We’re Macy’s. You can come look around the store, it’s a fairly high-end store, good service, good product, and you get choice. If you want to buy at the outlet store, and you’re primarily focused on cost, we have [Video Reach], a product that automates things, tends to have less human interaction. … We have our current business, which is direct sold, so that’s Macy’s, and we opened up the outlet store.
Direct-sold is the traditional way of buying TV inventory, and why there’s still some trepidation pivoting to programmatic.
When Borders got crushed by Amazon, and this is the problem with the way people think about it when they say “automated is going to crush brick and mortar,” the lesson we took from it is Borders did not add any value that Amazon didn’t have. They were selling the same product. So when you bought a book at Borders, you weren’t getting anything different than when you bought it at Amazon. [Amazon provided] a similar product, but they’re adding value that you can’t get at [Borders].
YuMe offers advertisers access to “TV segments.” Time Warner Cable offers “TV Tribes.” Are you competing with cable?
We think it’ll evolve to just like how it is with today’s TV world. There will be a few big guys where people will go and advertise and then they need a more efficient option and will go to cable because they’ll get scale and efficiency and we’re competing on the scale perspective, just like cable is competing. It’s a little more cost efficient, it gives far better scale and it’s still a little more cost efficient and gives far better scale, and people are aware and receptive.
All the premium broadcast content owners have an issue because their share of voice online is declining as a percentage of total videos being viewed. Unlike television where six, maybe 10 guys pretty much own all the viewership, online if you add up NBC, ABC, CBS, Viacom, Time Warner, the percentage of mindshare they have from video viewership is declining over time. If they had 20% share five years ago, they have 10% share now for the number of videos viewed. And so I think we’re in a different business to answer your question.
What business are you in?
We’re in the business of: “We will aggregate really large-scale, for you, Mr. TV advertiser.” Whereas Time Warner is saying, “I’ll … get the same Time Warner audience and extend it online.” But they have very little scale compared to television. Everyone is trying to convince you their content is the best, and it often is the best, but there’s not enough of it.
Let’s talk about YuMe’s future. Your CFO, Tim Laehy, departed in May and joined Livefyre. Have you filled the role and what’s your headcount?
The role is temporarily being held by Tony Carvalho. Tim actually hired him and most of the staff. He was with us three years and built a great staff. We have a search going for a strong, public company CFO. Tim has a history of coming to companies, building their finance teams, taking them public and then coming back and doing it again. As for our headcount, we’re growing heavily. We hired 100-150 people in the last year. We’re 500 people, give or take. We have 250 in the US, 200 in India and maybe 50 in Europe. Most of the staff in India are engineering people. We’re very tech heavy.

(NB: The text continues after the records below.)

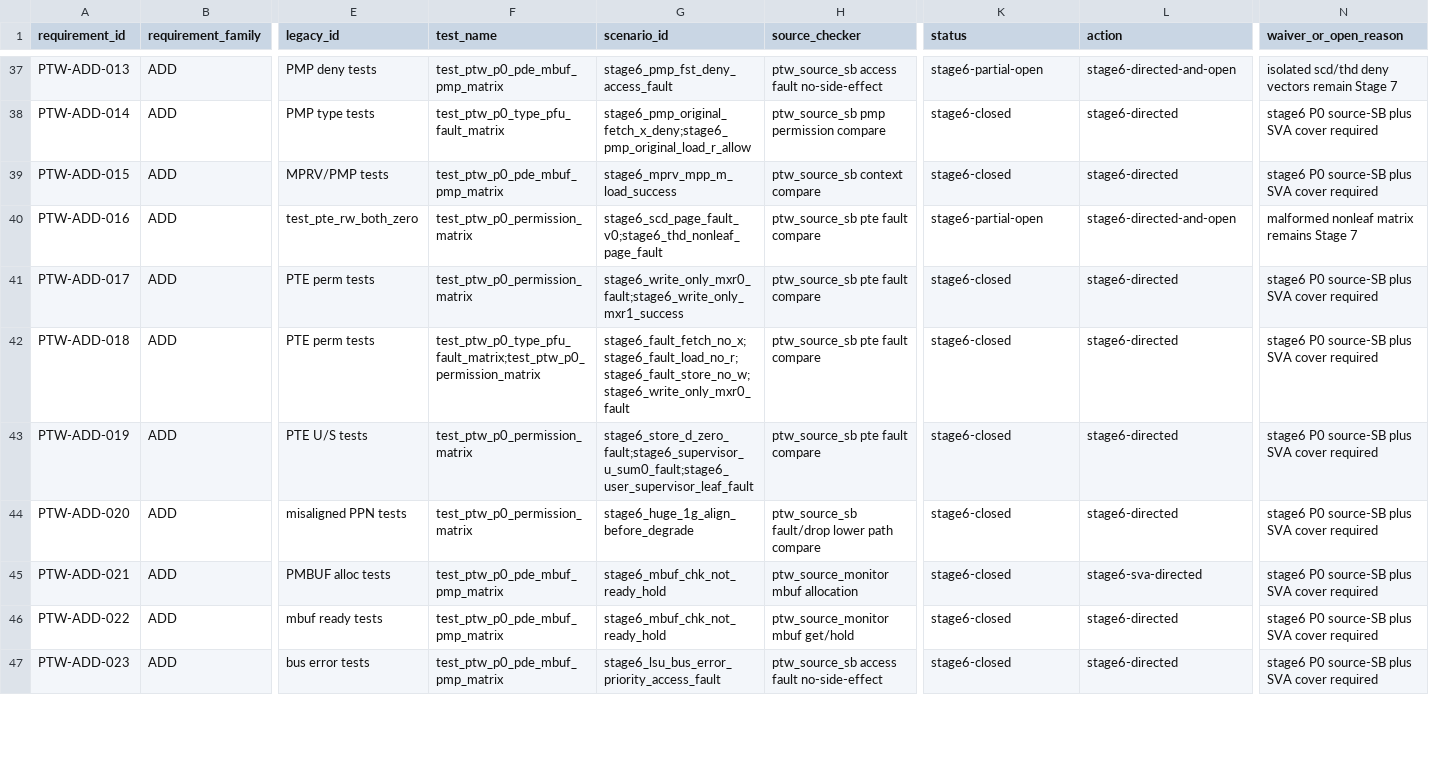
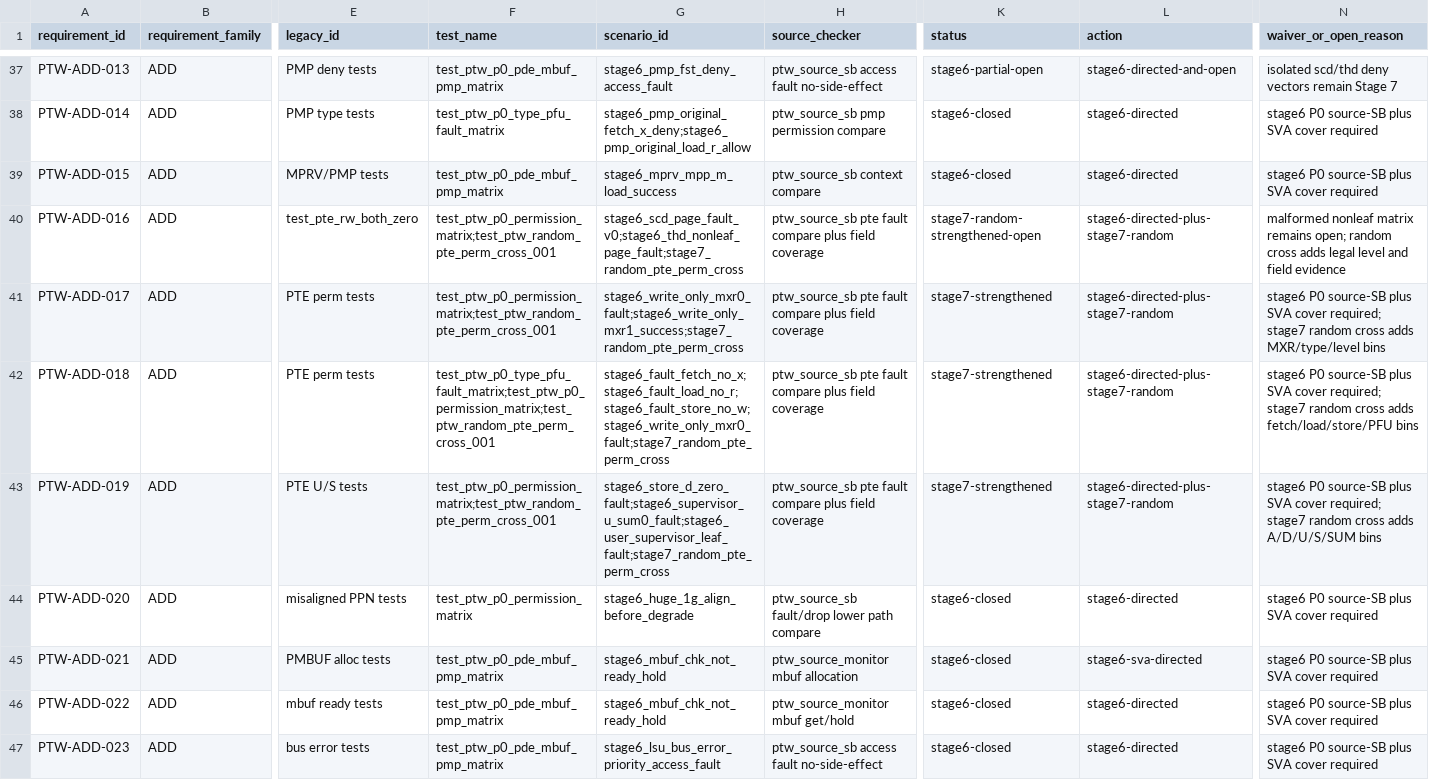
Before and after one commit to 05shygo/mmu_verification, a CSV file: mmu_verification/simu/ptw_source_closure_matrix.csv, drawn as a sheet; only a part is shown, gaps mark what is left out; the diff covers the shown part only; the diff names each change by its address in the sheet, - before the commit and + after, or states it on an @@ line.

```diff
--- a/mmu_verification/simu/ptw_source_closure_matrix.csv
+++ b/mmu_verification/simu/ptw_source_closure_matrix.csv
-F40:F41 (test_name): test_ptw_p0_permission_matrix
+F40:F41 (test_name): test_ptw_p0_permission_matrix;test_ptw_random_pte_perm_cross_001
-G40 (scenario_id): stage6_scd_page_fault_v0;stage6_thd_nonleaf_page_fault
+G40 (scenario_id): stage6_scd_page_fault_v0;stage6_thd_nonleaf_page_fault;stage7_random_pte_perm_cross
-H40:H43 (source_checker): ptw_source_sb pte fault compare
+H40:H43 (source_checker): ptw_source_sb pte fault compare plus field coverage
-K40 (status): stage6-partial-open
+K40 (status): stage7-random-strengthened-open
-L40 (action): stage6-directed-and-open
+L40 (action): stage6-directed-plus-stage7-random
-N40 (waiver_or_open_reason): …matrix remains Stage 7
+N40 (waiver_or_open_reason): …matrix remains open; random cross adds legal level and field evidence
-G41 (scenario_id): stage6_write_only_mxr0_fault;stage6_write_only_mxr1_success
+G41 (scenario_id): stage6_write_only_mxr0_fault;stage6_write_only_mxr1_success;stage7_random_pte_perm_cross
-K41:K43 (status): stage6-closed
+K41:K43 (status): stage7-strengthened
-L41:L43 (action): stage6-directed
+L41:L43 (action): stage6-directed-plus-stage7-random
-N41 (waiver_or_open_reason): …SVA cover required
+N41 (waiver_or_open_reason): …SVA cover required; stage7 random cross adds MXR/type/level bins
-F42 (test_name): test_ptw_p0_type_pfu_fault_matrix;test_ptw_p0_permission_matrix
+F42 (test_name): test_ptw_p0_type_pfu_fault_matrix;test_ptw_p0_permission_matrix;test_ptw_random_pte_perm_cross_001
-G42 (scenario_id): stage6_fault_fetch_no_x;stage6_fault_load_no_r;stage6_fault_store_no_w;stage6_write_only_mxr0_fault
+G42 (scenario_id): stage6_fault_fetch_no_x;stage6_fault_load_no_r;stage6_fault_store_no_w;stage6_write_only_mxr0_fault;stage7_random_pte_perm_cross
-N42 (waiver_or_open_reason): …SVA cover required
+N42 (waiver_or_open_reason): …SVA cover required; stage7 random cross adds fetch/load/store/PFU bins
-F43 (test_name): test_ptw_p0_permission_matrix
+F43 (test_name): test_ptw_p0_permission_matrix;test_ptw_random_pte_perm_cross_001
-G43 (scenario_id): stage6_store_d_zero_fault;stage6_supervisor_u_sum0_fault;stage6_user_supervisor_leaf_fault
+G43 (scenario_id): stage6_store_d_zero_fault;stage6_supervisor_u_sum0_fault;stage6_user_supervisor_leaf_fault;stage7_random_pte_perm_cross
-N43 (waiver_or_open_reason): …SVA cover required
+N43 (waiver_or_open_reason): …SVA cover required; stage7 random cross adds A/D/U/S/SUM bins
```
Also changed, not shown: 144 edited cells elsewhere in this file, 9 other files.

What’s next on the business agenda?
You will see us open up multiple distribution channels. The best way to increase sales of your product is put it on every street corner in a controlled fashion. We think international expansion is a big opportunity, and we think the business process to get advertising money into digital from digital agencies can be complemented with stores that are catering to TV agencies. The television advertising business is a big business and I think you’ll see us open distribution points there as well in addition to Video Reach to the digital agency trading desks. There’s people like Mediaocean and Strata that cater to the TV side of the business.